17. Help them avoid comparison
Envy and jealousy are naturally occurring feelings in people of all ages. Help your kids work through those feelings and stop comparing themselves to others.
Explain to them that there will always be people less fortunate and more fortunate because everyone has unique circumstances that affect them differently. Then, remind them why their own life is awesome. 😉
18. Compliment others
Share the things you appreciate about others verbally and encourage your kids to do the same. People love receiving compliments, and it’s a simple way to show people you care.
And when giving compliments, don’t forget to compliment your kids too, even if it’s for something tiny like putting their dish in the sink after they’re done eating.
19. Tell your children why you’re grateful for them
Letting your children know they are loved by you and what makes them special is a great way to help them understand gratitude.
Be specific and mention things they’ve done like, “I appreciate how you picked up your baby sister’s pacifier when she dropped it,” or “I love how you come running to help whenever your sister is crying, you’re a great big brother!”
Yes, these are specific examples that happen in my home LOL, but they’re simple enough but also encourage them to repeat the behavior often.
20. Be patient with them
Above all else, be patient with your children as you work through these activities. Just like developing any other habit, it takes time to nurture gratitude and appreciation in your kids.
It may take a few days, weeks, or months to see it starting to stick, especially if this is brand new to them. So have patience and start small if needed.
21. Be consistent and don’t give up
As I mentioned earlier, learning gratitude is just like any other habit. So besides remaining patient, it’s also important for you to practice teaching kids about gratitude consistently.
Children need consistency and repetition for it to become second nature. And while there may be some times where practicing gratitude with your kids will be slightly harder than others, don’t give up and keep on going. You got this!
Make Teaching Kids About Gratitude a Priority
It’s never too early to encourage young kids to be grateful. By learning these qualities early on, you can help them develop a strong sense of appreciation for all they have as children and adults.
Gratitude is a skill that will help them throughout their lives. What are some other ways you’ve taught your kids about gratitude?

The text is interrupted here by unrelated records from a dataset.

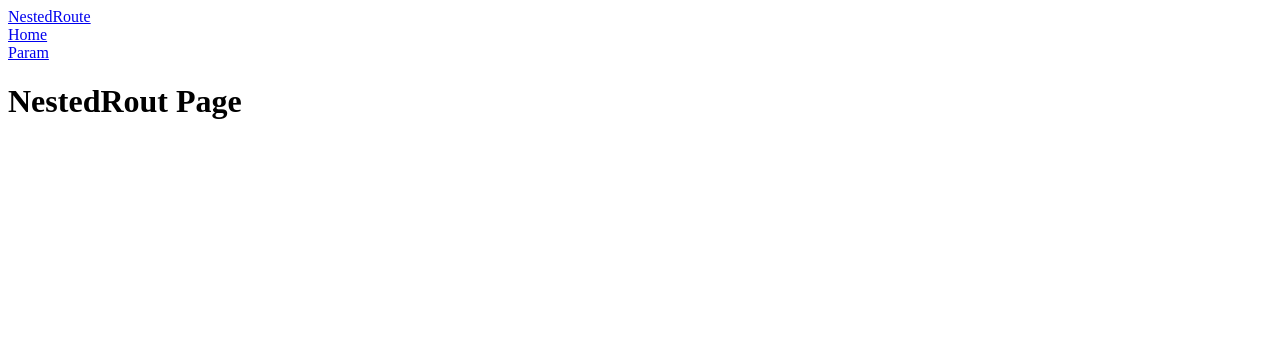
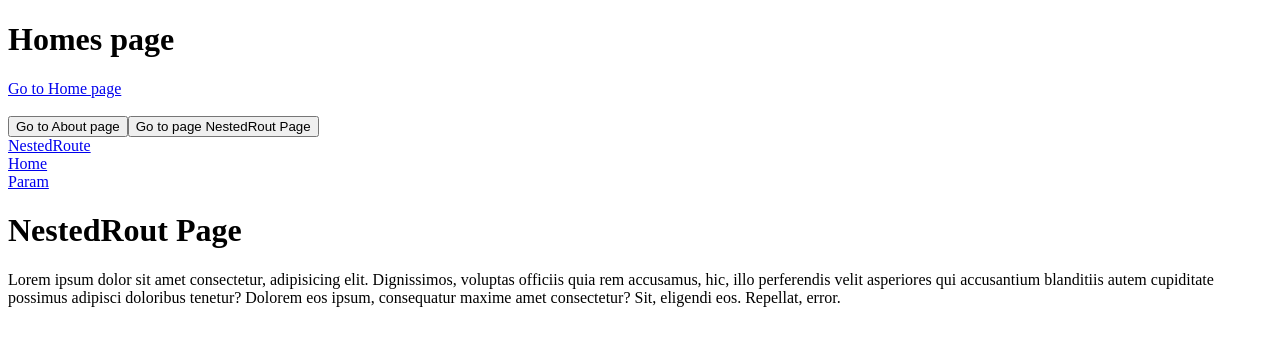
Before and after one commit to Krunal01/Practice, a React (Create React App) app: page /NestedRout in a window 1280 px wide. Shown: the top 346 px of the page. Built offline with nearby package versions, Linux system fonts and the light colour scheme.

Commit message:
useNavigate

```diff
--- /dev/null
+++ b/src/Homes.js
@@ -0,0 +1,33 @@
+import React from "react";
+import { Link, useNavigate } from "react-router-dom";
+
+function Homes() {
+  const navigate = useNavigate();
+  const navigateTo = (url) => {
+    navigate(url);
+  };
+  return (
+    <div>
+      <h1>Homes page</h1>
+      <Link to="/">Go to Home page</Link>
+      <br />
+      <br />
+      <button
+        onClick={() => {
+          navigateTo("/");
+        }}
+      >
+        Go to About page
+      </button>
+      <button
+        onClick={() => {
+          navigateTo("/NestedRout");
+        }}
+      >
+        Go to page NestedRout Page
+      </button>
+    </div>
+  );
+}
+
+export default Homes;
--- a/src/NestedRout.js
+++ b/src/NestedRout.js
@@ -4,6 +4,13 @@ function NestedRout() {
   return (
     <div>
       <h1>NestedRout Page</h1>
+      <p>
+        Lorem ipsum dolor sit amet consectetur, adipisicing elit. Dignissimos,
+        voluptas officiis quia rem accusamus, hic, illo perferendis velit
+        asperiores qui accusantium blanditiis autem cupiditate possimus adipisci
+        doloribus tenetur? Dolorem eos ipsum, consequatur maxime amet
+        consectetur? Sit, eligendi eos. Repellat, error.
+      </p>
     </div>
   );
 }
--- a/src/Rout.js
+++ b/src/Rout.js
@@ -3,6 +3,7 @@ import { BrowserRouter, Route, Routes, Link, Navigate } from "react-router-dom";
 import SubRoute from "./SubRoute";
 import NestedRout from "./NestedRout";
 import Params from "./Params";
+import Homes from "./Homes";
 // import Page404 from "./Page404";
 
 function Rout() {
@@ -10,6 +11,7 @@ function Rout() {
     <div>
       {/* <h1>Rout Main page</h1> */}
       <BrowserRouter>
+        <Homes />
         <Link to="/NestedRout">NestedRoute</Link>
         <br></br>
         <Link to="/">Home</Link>
```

Share in the comments to let me know. And remember to grab your free gratitude challenge checklist here to make implementing this a lot easier.